Rand Paul, taking questions

U.S. Sen. Rand Paul fields questions following his talk at International House. (Photos by Kevin Ho Nguyen)

U.S. Sen. Rand Paul came to UC Berkeley Wednesday to denounce government spying and secrecy, but his most resonant message may have been the Kentucky Republican’s willingness to venture into what some might consider enemy territory.

What he found at International House, though, was a highly sympathetic audience — thanks, presumably, to the first-come, first-served ticketing system used by the student-run Berkeley Forum, which sponsored the event in collaboration with the Berkeley College Republicans — some of whom wore T-shirts with slogans including “Stand with Rand” and “I ♥ Ron Paul,” Rand’s father, the former Texas congressman who was the Libertarian Party’s nominee for president in 1988, and who campaigned for the White House as a Republican in 2008 and again in 2012.

It was an audience that seemed to share his call for “a new GOP,” laughing when he likened the Republican Party’s problems to those of Domino’s Pizza, which, Paul said, eventually had to admit its crust “sucked.” In a nod to the country’s changing demographics — and to his own efforts at outreach to voting blocs that tend to support Democrats — he said his party would need to “evolve, adapt or die.”

Paul, dressed in jeans, cowboy boots, white shirt and red tie, spoke from behind a lectern, flanked by Teleprompters, for 20 minutes before taking a handful of questions submitted by audience members.

While he touched briefly, in response to a question, on economics — he supports a flat income tax, and lower taxes “for everyone” — Paul steered clear of Republican red-meat subjects like abortion, Obamacare and gay marriage. Asked if he believed the federal government should have any role in supporting public higher education, he said, “I believe in general, the more local control, the better.” He wouldn’t end Pell grants for students from low-income families, he added, but said his bigger concern was opportunities for those who graduate.

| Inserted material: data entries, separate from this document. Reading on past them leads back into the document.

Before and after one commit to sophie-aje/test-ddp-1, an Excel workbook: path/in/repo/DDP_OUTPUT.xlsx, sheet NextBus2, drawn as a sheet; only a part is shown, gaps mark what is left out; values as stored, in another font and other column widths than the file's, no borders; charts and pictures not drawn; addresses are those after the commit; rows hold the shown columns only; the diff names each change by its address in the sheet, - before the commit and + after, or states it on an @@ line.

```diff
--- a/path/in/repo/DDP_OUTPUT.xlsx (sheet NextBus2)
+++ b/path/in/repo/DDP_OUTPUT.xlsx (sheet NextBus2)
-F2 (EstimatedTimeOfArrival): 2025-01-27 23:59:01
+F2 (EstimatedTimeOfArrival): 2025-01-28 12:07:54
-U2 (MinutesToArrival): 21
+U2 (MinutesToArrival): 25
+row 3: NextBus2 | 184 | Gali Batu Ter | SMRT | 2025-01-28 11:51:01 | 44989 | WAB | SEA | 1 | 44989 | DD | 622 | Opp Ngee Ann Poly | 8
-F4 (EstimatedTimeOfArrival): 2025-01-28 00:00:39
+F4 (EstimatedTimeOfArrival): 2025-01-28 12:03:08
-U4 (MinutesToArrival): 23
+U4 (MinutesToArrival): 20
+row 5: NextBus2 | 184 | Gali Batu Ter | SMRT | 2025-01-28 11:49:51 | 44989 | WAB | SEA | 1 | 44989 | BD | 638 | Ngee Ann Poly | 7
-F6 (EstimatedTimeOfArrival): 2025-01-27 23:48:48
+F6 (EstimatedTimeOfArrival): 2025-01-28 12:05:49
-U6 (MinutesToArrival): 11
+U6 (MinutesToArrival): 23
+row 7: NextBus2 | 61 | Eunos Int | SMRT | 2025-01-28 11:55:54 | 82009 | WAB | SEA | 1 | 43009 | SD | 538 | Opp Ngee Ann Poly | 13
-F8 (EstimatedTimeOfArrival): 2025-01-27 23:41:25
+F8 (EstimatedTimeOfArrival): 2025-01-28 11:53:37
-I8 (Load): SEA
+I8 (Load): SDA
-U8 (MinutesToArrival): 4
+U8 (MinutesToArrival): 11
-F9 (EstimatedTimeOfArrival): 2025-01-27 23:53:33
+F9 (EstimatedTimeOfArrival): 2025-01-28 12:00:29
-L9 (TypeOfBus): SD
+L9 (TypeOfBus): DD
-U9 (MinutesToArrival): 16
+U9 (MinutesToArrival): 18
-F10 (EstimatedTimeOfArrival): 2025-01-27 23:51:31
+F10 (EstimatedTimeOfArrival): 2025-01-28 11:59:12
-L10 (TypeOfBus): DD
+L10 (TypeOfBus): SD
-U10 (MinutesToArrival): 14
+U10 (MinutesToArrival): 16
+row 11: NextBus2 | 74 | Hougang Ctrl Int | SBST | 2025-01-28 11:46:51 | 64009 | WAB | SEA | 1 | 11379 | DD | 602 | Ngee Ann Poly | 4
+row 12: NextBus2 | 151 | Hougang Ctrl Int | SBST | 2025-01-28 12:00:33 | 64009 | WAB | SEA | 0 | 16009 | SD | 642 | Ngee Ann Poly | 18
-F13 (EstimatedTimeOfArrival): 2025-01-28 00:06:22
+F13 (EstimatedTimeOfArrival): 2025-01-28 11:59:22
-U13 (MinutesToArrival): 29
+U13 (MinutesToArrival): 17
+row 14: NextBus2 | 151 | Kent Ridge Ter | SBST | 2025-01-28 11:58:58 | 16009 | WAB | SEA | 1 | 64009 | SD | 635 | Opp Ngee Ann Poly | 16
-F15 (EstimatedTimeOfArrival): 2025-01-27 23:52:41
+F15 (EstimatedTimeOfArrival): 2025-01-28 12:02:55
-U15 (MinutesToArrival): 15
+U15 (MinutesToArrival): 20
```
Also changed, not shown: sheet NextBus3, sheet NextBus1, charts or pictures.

“The biggest problem, really, isn’t right now getting an education,” he said. “We’ve got plenty of grants, people are getting into school, that’s not the problem. The problem you need to think through is not getting a grant and getting into school, it’s getting a job when you get out of school and how you’re going to pay your loans back.”

He suggested reducing tax burdens as one way to help college graduates pay off their student loans.

For the most part, he focused on staking out his position — unique among likely Republican candidates for president — as a champion of privacy, and a staunch opponent of secret government spying. He condemned both the National Security Agency’s massive surveillance of U.S. citizens, as revealed by former NSA consultant Edward Snowden, and CIA spying on Senate Intelligence Committee staff, as alleged recently in a floor speech by that committee’s chair, California’s Dianne Feinstein.

Paul at the podium

Paul: GOP must “evolve, adapt, or die.”

“I’m here to tell you that if you own a cellphone, you’re under surveillance,” Paul said, brandishing his own smartphone for emphasis. “I’m here to tell you that the NSA believes that equal protection means that Americans should be spied upon equally — including Congress. Instead of equal protection, to them it’s equal disdain.”

In a talk that included references to Fahrenheit 451, Pink Floyd’s Roger Waters, Henry David Thoreau and Benjamin Franklin, he found common cause not just with Senate colleagues from across the aisle like Feinstein and Ron Wyden of Oregon, both Democrats, and Vermont independent Bernie Sanders, but with Snowden himself.

“We have a right to the truth, we deserve the truth, and we demand the truth from our officials,” Paul declared in one of several applause lines, comparing Snowden to James Clapper, the federal director of national intelligence, who he said “lied” to Congress about the extent of domestic spying prior to Snowden’s revelations.

“Clapper lied in the name of security,” he said. “Snowden told the truth in the name of privacy.”

Paul has filed a class-action lawsuit against President Obama and the heads of U.S. intelligence agencies over the NSA surveillance program, which began in 2001 under President Bush.

“I find it ironic that the first African American president has, without compunction, allowed this vast exercise of raw power by the NSA,” he said, noting former FBI director J. Edgar Hoover’s use of such power to investigate Martin Luther King Jr. and other civil rights leaders during the 1960s.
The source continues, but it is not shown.